11. THE Rules and Tools which Joyners and Carpenters work by, are so near the same, that I need not here again to describe them; only there is this difference, the Carpenters Tools are made somewhat stronger for their use than they need to be for the Joyners: Yet there are many Tools requisite and proper for a Carpenter (especially a Master Carpenter) that a Joyner need to take little notice of. Therefore I shall here describe such Tools belonging to that Trade, which are not expressed among the Joyners.
CXLIV. In this quarter are three Instruments used by the Carpenter, two whereof are never mentioned to be any ways belonging to Joyners: The first is the Level, of these there are used several bignesses, even from two to ten foot long, that it may reach over a considerable length of the Work; its use is to try whether a Floor be exactly streight and even, and that one part be not higher than another; for if the Plumb-line hang just upon the Perpendicular line, being set flat upon the Work, then the Work is level, else not.
In the Level there are these parts. The Level. The Plummet. The Plumb-Line, and the perpendicular Line, which is marked from the top to the bottom of the Board; all which things are so common, that there needs no further explaining of their parts.
The second that lies in the Base, is called a Crow, or an Iron Crow.

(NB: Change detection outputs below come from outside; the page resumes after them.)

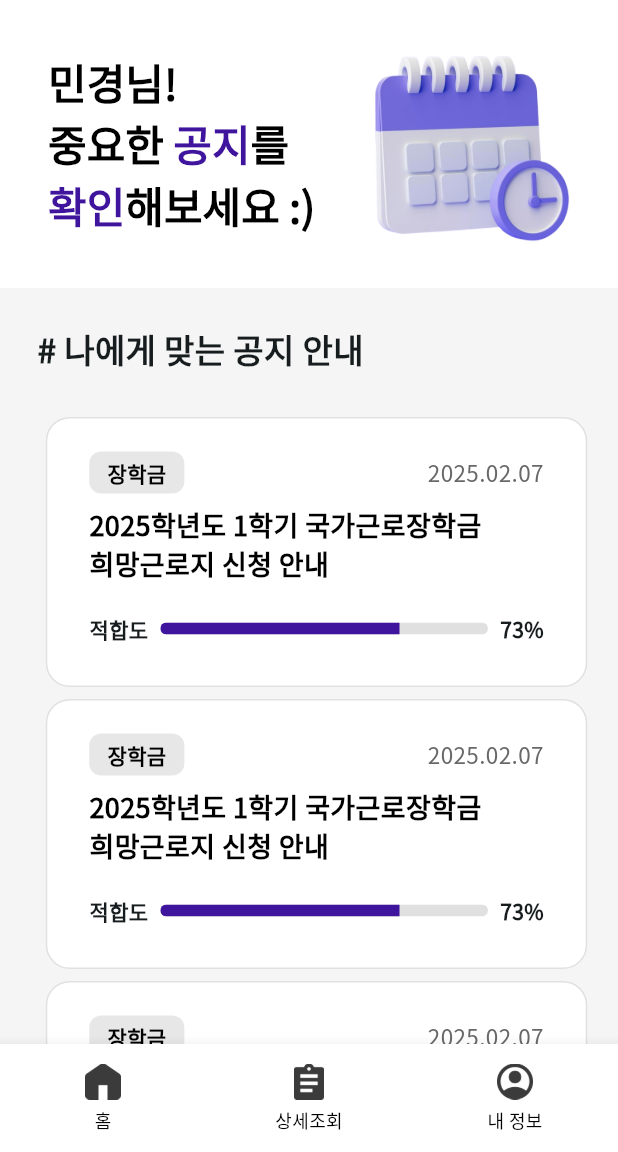
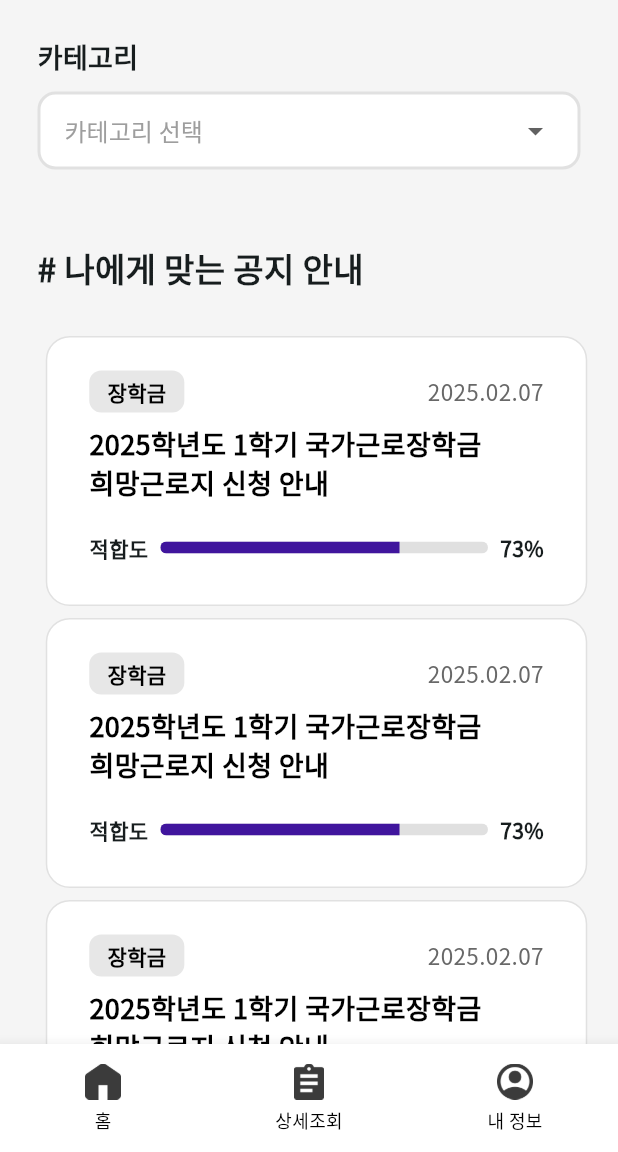
Before and after one commit to GDGxUMC-Hackathon-Team1/frontend, a Flutter app: the screen it shows after launch, item 2 of the bottom bar chosen, on a phone screen of 412 x 824 dp, the part 84-1236 px from its top. Run offline on Flutter 3.47's test engine with Material 3 defaults, Android fonts, the phone set to English and light mode, and no system bars; our stand-ins replace carousel_slider.

Commit message:
add: 카테고리 추가

```diff
--- a/lib/core/app_colors.dart
+++ b/lib/core/app_colors.dart
@@ -25,4 +25,7 @@ class AppColors {
   static const Color navIconFocused = Color(0xFF3B3B3B);
   static const Color navIconUnfocused = Color(0xFF717171);
 
+  // 테두리 색
+  static const Color borderGray = Color(0xFFE1E1E1);
+
 }
--- a/lib/screens/notice_details.dart
+++ b/lib/screens/notice_details.dart
@@ -1,5 +1,6 @@
 import 'package:carousel_slider/carousel_slider.dart';
 import 'package:flutter/material.dart';
+import 'package:frontend/widgets/dropdown.dart';
 import 'package:frontend/widgets/notice_card.dart';
 
 import '../widgets/category_card.dart';
@@ -14,6 +15,19 @@ class NoticeDetailsPage extends StatefulWidget {
 }
 
 class _NoticeDetailsPageState extends State<NoticeDetailsPage> {
+
+  // 선택된 값을 추적할 변수
+  String? _selectedCategory;
+
+  // 드롭다운 항목들
+  final List<String> _categories = [
+    '장학금',
+    '학사',
+    '알림',
+    '행사',
+    '공지사항',
+  ];
+
   @override
   Widget build(BuildContext context) {
     return Padding(
@@ -22,10 +36,25 @@ class _NoticeDetailsPageState extends State<NoticeDetailsPage> {
         crossAxisAlignment: CrossAxisAlignment.start,
         children: [
           // 1. 선택
-          Container(
-            child: Center(
-              child: HomepageTopBanner(
-                username: "민경",
+          Padding(
+            padding: const EdgeInsets.all(25.0),
+            child: Container(
+              child: Column(
+                crossAxisAlignment: CrossAxisAlignment.start,
+                children: [
+                  Text("카테고리", style: TextStyle(fontWeight: FontWeight.bold, fontSize: 18),),
+                  SizedBox(height: 10,),
+                  DropdownComponent(
+                    items: _categories,
+                    selectedValue: _selectedCategory,
+                    onChanged: (String? newValue) {
+                      setState(() {
+                        _selectedCategory = newValue;
+                      });
+                    },
+                    hintText: '카테고리 선택', // 드롭다운 선택 안된 상태에서 보이는 텍스트
+                  ),
+                ],
               ),
             ),
           ),
--- /dev/null
+++ b/lib/widgets/dropdown.dart
@@ -0,0 +1,59 @@
+import 'package:flutter/material.dart';
+import 'package:frontend/core/app_colors.dart';
+
+class DropdownComponent extends StatelessWidget {
+  final List<String> items; // 드롭다운 항목 리스트
+  final String? selectedValue; // 선택된 값
+  final Function(String?) onChanged; // 값이 변경될 때 호출될 콜백 함수
+  final String hintText; // 힌트 텍스트
+
+  const DropdownComponent({
+    Key? key,
+    required this.items,
+    required this.selectedValue,
+    required this.onChanged,
+    required this.hintText,
+  }) : super(key: key);
+
+  @override
+  Widget build(BuildContext context) {
+    return Container(
+      padding: const EdgeInsets.symmetric(horizontal: 16.0), // 내부 여백
+      decoration: BoxDecoration(
+        borderRadius: BorderRadius.circular(12), // 둥근 모서리
+        border: Border.all(
+          color: AppColors.borderGray, // 테두리 색상
+          width: 2, // 테두리 두께
+        ),
+        color: Colors.white, // 배경색
+      ),
+      child: DropdownButton<String>(
+        value: selectedValue,
+        hint: Text(
+          hintText,
+          style: TextStyle(
+            color: Colors.grey, // 힌트 텍스트 색상
+            fontSize: 16, // 힌트 텍스트 크기
+          ),
+        ),
+        isExpanded: true, // 드롭다운이 화면 너비를 가득 채우도록 설정
+        onChanged: onChanged, // 값이 바뀔 때 호출될 콜백
+        dropdownColor: Colors.white,
+        items: items.map<DropdownMenuItem<String>>((String value) {
+          return DropdownMenuItem<String>(
+            value: value,
+            child: Padding(
+              padding: const EdgeInsets.symmetric(vertical: 8.0), // 각 아이템의 간격
+              child: Text(
+                value,
+                style: TextStyle(fontSize: 16), // 아이템 텍스트 크기
+              ),
+            ),
+          );
+        }).toList(),
+        style: TextStyle(color: Colors.black), // 선택된 텍스트 색상
+        underline: SizedBox(), // 밑줄 제거
+      ),
+    );
+  }
+}
```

Some are made of this form, others directly round in the shank, only with a pike end, or a flat end: That is used by them as a Lever, to lift up the ends of great Trees and heavy Timber, when either a Bauk or a Rowler is to be laid under it. The parts, as Workmen term them in this form of Crow, are the Claws, the shank, and the Spike end.
The third in the Sinister chief is used by both Joyners and Carpenters, and is termed a Joyners Saddle It is an end of a Spar or Joyce cut into the side with an Indent or Beviled on each side, so that any square piece will lye steady in it with one of its edges up.
— From Randle Holme’s “The Academy of Armory, or, A Storehouse of Armory and Blazon” Book III, Chapter VIII, Plate 2. Why am I reading this?